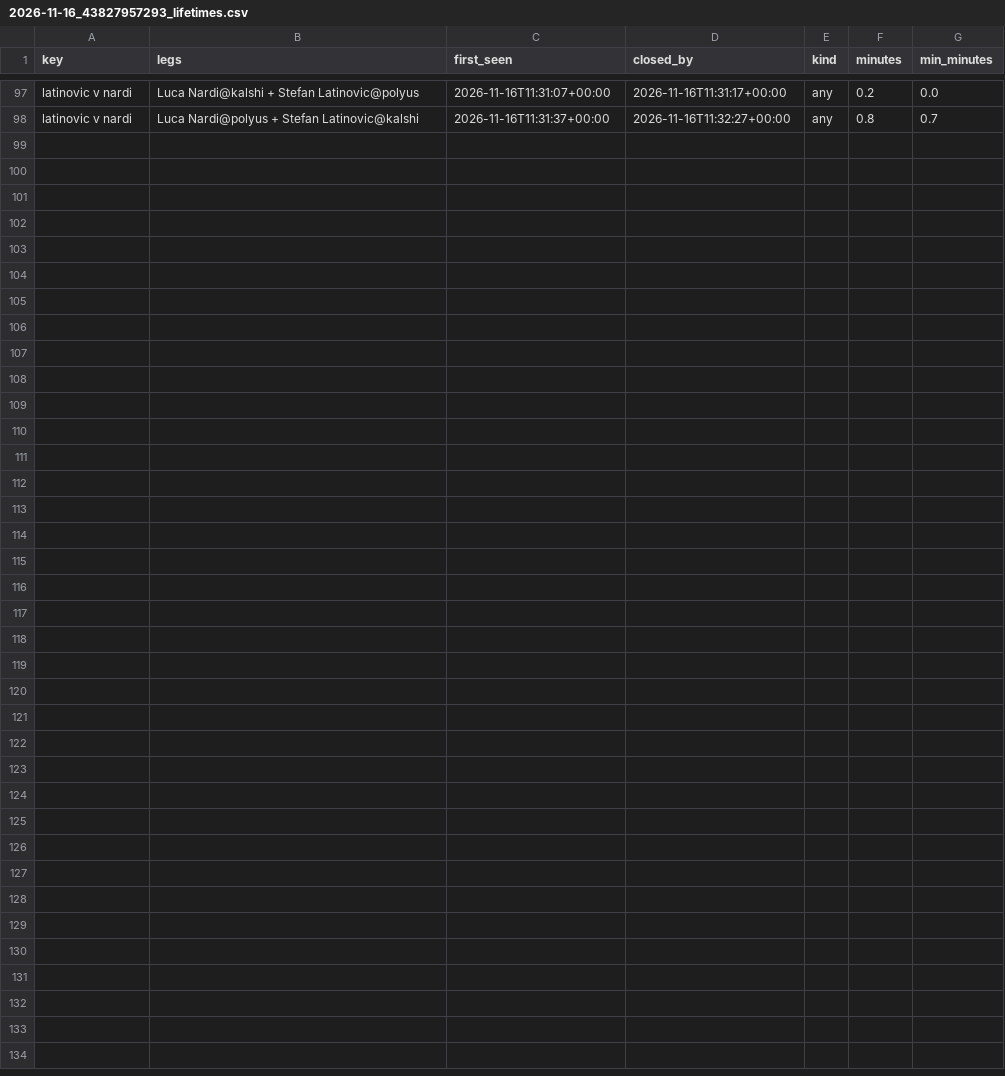
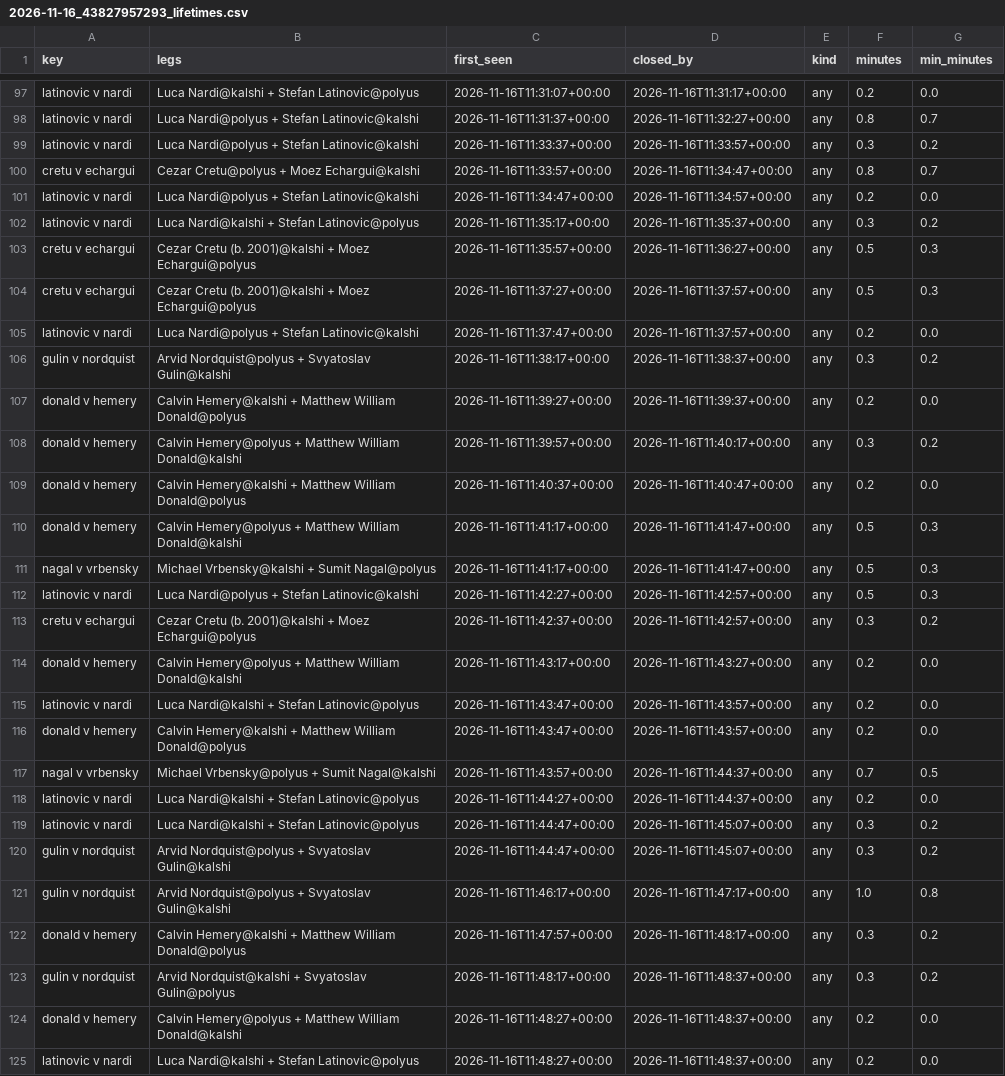
Before and after one commit to remick2/tennis-model, a CSV file: data/arbscan/2026-11-16_43827957293_lifetimes.csv, drawn as a sheet; only a part is shown, gaps mark what is left out; the diff names each change by its address in the sheet, - before the commit and + after, or states it on an @@ line.

```diff
--- a/data/arbscan/2026-11-16_43827957293_lifetimes.csv
+++ b/data/arbscan/2026-11-16_43827957293_lifetimes.csv
+row 99: latinovic v nardi | Luca Nardi@polyus + Stefan Latinovic@kalshi | 2026-11-16T11:33:37+00:00 | 2026-11-16T11:33:57+00:00 | any | 0.3 | 0.2
+row 100: cretu v echargui | Cezar Cretu@polyus + Moez Echargui@kalshi | 2026-11-16T11:33:57+00:00 | 2026-11-16T11:34:47+00:00 | any | 0.8 | 0.7
+row 101: latinovic v nardi | Luca Nardi@polyus + Stefan Latinovic@kalshi | 2026-11-16T11:34:47+00:00 | 2026-11-16T11:34:57+00:00 | any | 0.2 | 0.0
+row 102: latinovic v nardi | Luca Nardi@kalshi + Stefan Latinovic@polyus | 2026-11-16T11:35:17+00:00 | 2026-11-16T11:35:37+00:00 | any | 0.3 | 0.2
+row 103: cretu v echargui | Cezar Cretu (b. 2001)@kalshi + Moez Echargui@polyus | 2026-11-16T11:35:57+00:00 | 2026-11-16T11:36:27+00:00 | any | 0.5 | 0.3
+row 104: cretu v echargui | Cezar Cretu (b. 2001)@kalshi + Moez Echargui@polyus | 2026-11-16T11:37:27+00:00 | 2026-11-16T11:37:57+00:00 | any | 0.5 | 0.3
+row 105: latinovic v nardi | Luca Nardi@polyus + Stefan Latinovic@kalshi | 2026-11-16T11:37:47+00:00 | 2026-11-16T11:37:57+00:00 | any | 0.2 | 0.0
+row 106: gulin v nordquist | Arvid Nordquist@polyus + Svyatoslav Gulin@kalshi | 2026-11-16T11:38:17+00:00 | 2026-11-16T11:38:37+00:00 | any | 0.3 | 0.2
+row 107: donald v hemery | Calvin Hemery@kalshi + Matthew William Donald@polyus | 2026-11-16T11:39:27+00:00 | 2026-11-16T11:39:37+00:00 | any | 0.2 | 0.0
+row 108: donald v hemery | Calvin Hemery@polyus + Matthew William Donald@kalshi | 2026-11-16T11:39:57+00:00 | 2026-11-16T11:40:17+00:00 | any | 0.3 | 0.2
+row 109: donald v hemery | Calvin Hemery@kalshi + Matthew William Donald@polyus | 2026-11-16T11:40:37+00:00 | 2026-11-16T11:40:47+00:00 | any | 0.2 | 0.0
+row 110: donald v hemery | Calvin Hemery@polyus + Matthew William Donald@kalshi | 2026-11-16T11:41:17+00:00 | 2026-11-16T11:41:47+00:00 | any | 0.5 | 0.3
+row 111: nagal v vrbensky | Michael Vrbensky@kalshi + Sumit Nagal@polyus | 2026-11-16T11:41:17+00:00 | 2026-11-16T11:41:47+00:00 | any | 0.5 | 0.3
+row 112: latinovic v nardi | Luca Nardi@polyus + Stefan Latinovic@kalshi | 2026-11-16T11:42:27+00:00 | 2026-11-16T11:42:57+00:00 | any | 0.5 | 0.3
+row 113: cretu v echargui | Cezar Cretu (b. 2001)@kalshi + Moez Echargui@polyus | 2026-11-16T11:42:37+00:00 | 2026-11-16T11:42:57+00:00 | any | 0.3 | 0.2
+row 114: donald v hemery | Calvin Hemery@polyus + Matthew William Donald@kalshi | 2026-11-16T11:43:17+00:00 | 2026-11-16T11:43:27+00:00 | any | 0.2 | 0.0
+row 115: latinovic v nardi | Luca Nardi@kalshi + Stefan Latinovic@polyus | 2026-11-16T11:43:47+00:00 | 2026-11-16T11:43:57+00:00 | any | 0.2 | 0.0
+row 116: donald v hemery | Calvin Hemery@kalshi + Matthew William Donald@polyus | 2026-11-16T11:43:47+00:00 | 2026-11-16T11:43:57+00:00 | any | 0.2 | 0.0
+row 117: nagal v vrbensky | Michael Vrbensky@polyus + Sumit Nagal@kalshi | 2026-11-16T11:43:57+00:00 | 2026-11-16T11:44:37+00:00 | any | 0.7 | 0.5
+row 118: latinovic v nardi | Luca Nardi@kalshi + Stefan Latinovic@polyus | 2026-11-16T11:44:27+00:00 | 2026-11-16T11:44:37+00:00 | any | 0.2 | 0.0
+row 119: latinovic v nardi | Luca Nardi@kalshi + Stefan Latinovic@polyus | 2026-11-16T11:44:47+00:00 | 2026-11-16T11:45:07+00:00 | any | 0.3 | 0.2
+row 120: gulin v nordquist | Arvid Nordquist@polyus + Svyatoslav Gulin@kalshi | 2026-11-16T11:44:47+00:00 | 2026-11-16T11:45:07+00:00 | any | 0.3 | 0.2
+row 121: gulin v nordquist | Arvid Nordquist@polyus + Svyatoslav Gulin@kalshi | 2026-11-16T11:46:17+00:00 | 2026-11-16T11:47:17+00:00 | any | 1.0 | 0.8
+row 122: donald v hemery | Calvin Hemery@kalshi + Matthew William Donald@polyus | 2026-11-16T11:47:57+00:00 | 2026-11-16T11:48:17+00:00 | any | 0.3 | 0.2
+row 123: gulin v nordquist | Arvid Nordquist@kalshi + Svyatoslav Gulin@polyus | 2026-11-16T11:48:17+00:00 | 2026-11-16T11:48:37+00:00 | any | 0.3 | 0.2
+row 124: donald v hemery | Calvin Hemery@polyus + Matthew William Donald@kalshi | 2026-11-16T11:48:27+00:00 | 2026-11-16T11:48:37+00:00 | any | 0.2 | 0.0
+row 125: latinovic v nardi | Luca Nardi@kalshi + Stefan Latinovic@polyus | 2026-11-16T11:48:27+00:00 | 2026-11-16T11:48:37+00:00 | any | 0.2 | 0.0
```
Also changed, not shown: 2 other files.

TASK: From the listing above, copy every line that includes the word "shown".

RESPONSE BOX:
Before and after one commit to remick2/tennis-model, a CSV file: data/arbscan/2026-11-16_43827957293_lifetimes.csv, drawn as a sheet; only a part is shown, gaps mark what is left out; the diff names each change by its address in the sheet, - before the commit and + after, or states it on an @@ line.
Also changed, not shown: 2 other files.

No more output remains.